[[ Input for this task open ]]

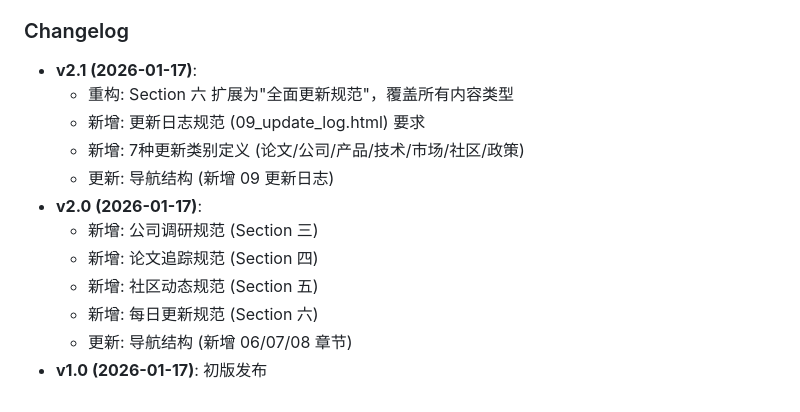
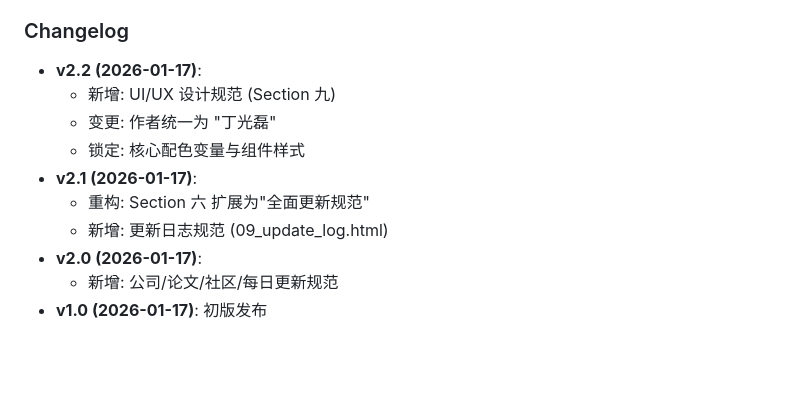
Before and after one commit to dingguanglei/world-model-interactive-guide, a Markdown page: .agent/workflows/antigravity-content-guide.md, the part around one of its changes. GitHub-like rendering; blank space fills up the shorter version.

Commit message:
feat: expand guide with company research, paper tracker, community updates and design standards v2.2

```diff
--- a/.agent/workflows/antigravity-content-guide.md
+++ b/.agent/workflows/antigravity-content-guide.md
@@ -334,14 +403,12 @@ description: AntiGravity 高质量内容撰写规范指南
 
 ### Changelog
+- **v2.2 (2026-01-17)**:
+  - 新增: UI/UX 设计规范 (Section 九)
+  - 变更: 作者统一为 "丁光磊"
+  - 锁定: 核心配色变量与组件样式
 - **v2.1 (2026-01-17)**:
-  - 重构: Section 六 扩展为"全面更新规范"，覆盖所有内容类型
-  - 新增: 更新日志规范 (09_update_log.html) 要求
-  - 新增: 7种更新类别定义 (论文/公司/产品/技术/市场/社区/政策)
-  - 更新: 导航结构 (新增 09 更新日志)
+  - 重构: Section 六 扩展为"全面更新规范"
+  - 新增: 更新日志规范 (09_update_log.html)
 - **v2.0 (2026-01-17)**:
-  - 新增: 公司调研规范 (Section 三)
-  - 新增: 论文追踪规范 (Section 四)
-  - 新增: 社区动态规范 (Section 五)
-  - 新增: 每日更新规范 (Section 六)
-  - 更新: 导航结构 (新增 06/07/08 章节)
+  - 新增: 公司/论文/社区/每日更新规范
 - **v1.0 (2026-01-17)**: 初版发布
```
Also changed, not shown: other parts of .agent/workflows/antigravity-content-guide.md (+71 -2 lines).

[[ Input for this task closed ]]
[[ Input for this task open ]]

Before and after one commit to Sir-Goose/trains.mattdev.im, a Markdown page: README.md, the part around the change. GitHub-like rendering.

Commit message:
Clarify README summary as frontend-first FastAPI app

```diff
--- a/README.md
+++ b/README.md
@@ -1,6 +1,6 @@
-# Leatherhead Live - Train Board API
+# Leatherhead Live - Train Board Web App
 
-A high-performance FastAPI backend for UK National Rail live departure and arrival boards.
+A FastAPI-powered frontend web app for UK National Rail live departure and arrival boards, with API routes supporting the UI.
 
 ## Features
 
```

[[ Input for this task closed ]]

• _What is required_
Go through the entries and return each line where the word "FastAPI" appears.

• _Solution to this exercise_
Clarify README summary as frontend-first FastAPI app
-A high-performance FastAPI backend for UK National Rail live departure and arrival boards.
+A FastAPI-powered frontend web app for UK National Rail live departure and arrival boards, with API routes supporting the UI.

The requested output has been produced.